**Your assignment**
Reproduce the records below in their entirety, exactly as shown.

**Extracted information**

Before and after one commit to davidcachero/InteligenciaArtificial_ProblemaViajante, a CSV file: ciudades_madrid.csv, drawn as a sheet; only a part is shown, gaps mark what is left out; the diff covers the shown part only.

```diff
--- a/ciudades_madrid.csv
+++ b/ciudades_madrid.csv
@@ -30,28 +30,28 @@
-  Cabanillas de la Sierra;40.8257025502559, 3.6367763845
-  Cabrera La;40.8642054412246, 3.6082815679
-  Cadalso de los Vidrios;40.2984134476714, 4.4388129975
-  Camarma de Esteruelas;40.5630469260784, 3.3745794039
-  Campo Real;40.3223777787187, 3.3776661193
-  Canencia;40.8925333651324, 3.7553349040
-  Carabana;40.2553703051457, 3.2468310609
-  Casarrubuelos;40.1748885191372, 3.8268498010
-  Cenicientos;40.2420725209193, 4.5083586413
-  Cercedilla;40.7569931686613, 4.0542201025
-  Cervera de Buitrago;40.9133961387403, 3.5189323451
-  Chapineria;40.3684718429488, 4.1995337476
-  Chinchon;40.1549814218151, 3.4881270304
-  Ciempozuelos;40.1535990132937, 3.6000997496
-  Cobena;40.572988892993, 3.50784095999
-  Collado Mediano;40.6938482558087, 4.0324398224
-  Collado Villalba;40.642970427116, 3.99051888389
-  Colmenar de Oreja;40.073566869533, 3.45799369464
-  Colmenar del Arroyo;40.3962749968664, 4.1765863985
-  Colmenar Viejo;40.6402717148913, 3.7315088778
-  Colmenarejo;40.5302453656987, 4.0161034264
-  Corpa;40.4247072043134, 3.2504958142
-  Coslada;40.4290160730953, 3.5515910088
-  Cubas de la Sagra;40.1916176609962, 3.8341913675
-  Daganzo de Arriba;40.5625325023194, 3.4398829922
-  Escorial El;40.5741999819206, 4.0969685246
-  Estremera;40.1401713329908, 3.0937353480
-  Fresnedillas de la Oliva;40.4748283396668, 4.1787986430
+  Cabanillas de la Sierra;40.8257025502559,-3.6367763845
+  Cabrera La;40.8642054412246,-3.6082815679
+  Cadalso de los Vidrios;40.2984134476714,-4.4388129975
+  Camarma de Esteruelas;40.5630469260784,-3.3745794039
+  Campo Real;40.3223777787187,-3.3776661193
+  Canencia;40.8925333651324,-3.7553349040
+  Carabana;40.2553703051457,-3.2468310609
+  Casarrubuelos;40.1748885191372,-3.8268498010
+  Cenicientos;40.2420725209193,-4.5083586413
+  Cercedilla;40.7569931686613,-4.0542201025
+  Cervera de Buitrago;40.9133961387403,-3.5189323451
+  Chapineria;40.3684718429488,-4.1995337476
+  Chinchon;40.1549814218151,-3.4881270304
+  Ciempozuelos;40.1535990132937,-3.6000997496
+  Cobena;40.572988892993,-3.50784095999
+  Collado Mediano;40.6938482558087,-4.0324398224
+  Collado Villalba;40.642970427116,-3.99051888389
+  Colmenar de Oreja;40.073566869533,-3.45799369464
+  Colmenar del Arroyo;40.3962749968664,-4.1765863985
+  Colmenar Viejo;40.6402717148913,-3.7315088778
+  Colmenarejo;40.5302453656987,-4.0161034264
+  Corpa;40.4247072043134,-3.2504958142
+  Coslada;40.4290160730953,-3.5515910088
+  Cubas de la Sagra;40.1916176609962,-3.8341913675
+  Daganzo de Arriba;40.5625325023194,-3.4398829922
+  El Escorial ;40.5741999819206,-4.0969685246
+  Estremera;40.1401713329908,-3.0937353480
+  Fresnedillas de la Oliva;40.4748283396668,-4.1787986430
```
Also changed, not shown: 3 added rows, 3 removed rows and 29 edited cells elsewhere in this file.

**Exercise output**
Before and after one commit to davidcachero/InteligenciaArtificial_ProblemaViajante, a CSV file: ciudades_madrid.csv, drawn as a sheet; only a part is shown, gaps mark what is left out; the diff covers the shown part only.

```diff
--- a/ciudades_madrid.csv
+++ b/ciudades_madrid.csv
@@ -30,28 +30,28 @@
-  Cabanillas de la Sierra;40.8257025502559, 3.6367763845
-  Cabrera La;40.8642054412246, 3.6082815679
-  Cadalso de los Vidrios;40.2984134476714, 4.4388129975
-  Camarma de Esteruelas;40.5630469260784, 3.3745794039
-  Campo Real;40.3223777787187, 3.3776661193
-  Canencia;40.8925333651324, 3.7553349040
-  Carabana;40.2553703051457, 3.2468310609
-  Casarrubuelos;40.1748885191372, 3.8268498010
-  Cenicientos;40.2420725209193, 4.5083586413
-  Cercedilla;40.7569931686613, 4.0542201025
-  Cervera de Buitrago;40.9133961387403, 3.5189323451
-  Chapineria;40.3684718429488, 4.1995337476
-  Chinchon;40.1549814218151, 3.4881270304
-  Ciempozuelos;40.1535990132937, 3.6000997496
-  Cobena;40.572988892993, 3.50784095999
-  Collado Mediano;40.6938482558087, 4.0324398224
-  Collado Villalba;40.642970427116, 3.99051888389
-  Colmenar de Oreja;40.073566869533, 3.45799369464
-  Colmenar del Arroyo;40.3962749968664, 4.1765863985
-  Colmenar Viejo;40.6402717148913, 3.7315088778
-  Colmenarejo;40.5302453656987, 4.0161034264
-  Corpa;40.4247072043134, 3.2504958142
-  Coslada;40.4290160730953, 3.5515910088
-  Cubas de la Sagra;40.1916176609962, 3.8341913675
-  Daganzo de Arriba;40.5625325023194, 3.4398829922
-  Escorial El;40.5741999819206, 4.0969685246
-  Estremera;40.1401713329908, 3.0937353480
-  Fresnedillas de la Oliva;40.4748283396668, 4.1787986430
+  Cabanillas de la Sierra;40.8257025502559,-3.6367763845
+  Cabrera La;40.8642054412246,-3.6082815679
+  Cadalso de los Vidrios;40.2984134476714,-4.4388129975
+  Camarma de Esteruelas;40.5630469260784,-3.3745794039
+  Campo Real;40.3223777787187,-3.3776661193
+  Canencia;40.8925333651324,-3.7553349040
+  Carabana;40.2553703051457,-3.2468310609
+  Casarrubuelos;40.1748885191372,-3.8268498010
+  Cenicientos;40.2420725209193,-4.5083586413
+  Cercedilla;40.7569931686613,-4.0542201025
+  Cervera de Buitrago;40.9133961387403,-3.5189323451
+  Chapineria;40.3684718429488,-4.1995337476
+  Chinchon;40.1549814218151,-3.4881270304
+  Ciempozuelos;40.1535990132937,-3.6000997496
+  Cobena;40.572988892993,-3.50784095999
+  Collado Mediano;40.6938482558087,-4.0324398224
+  Collado Villalba;40.642970427116,-3.99051888389
+  Colmenar de Oreja;40.073566869533,-3.45799369464
+  Colmenar del Arroyo;40.3962749968664,-4.1765863985
+  Colmenar Viejo;40.6402717148913,-3.7315088778
+  Colmenarejo;40.5302453656987,-4.0161034264
+  Corpa;40.4247072043134,-3.2504958142
+  Coslada;40.4290160730953,-3.5515910088
+  Cubas de la Sagra;40.1916176609962,-3.8341913675
+  Daganzo de Arriba;40.5625325023194,-3.4398829922
+  El Escorial ;40.5741999819206,-4.0969685246
+  Estremera;40.1401713329908,-3.0937353480
+  Fresnedillas de la Oliva;40.4748283396668,-4.1787986430
```
Also changed, not shown: 3 added rows, 3 removed rows and 29 edited cells elsewhere in this file.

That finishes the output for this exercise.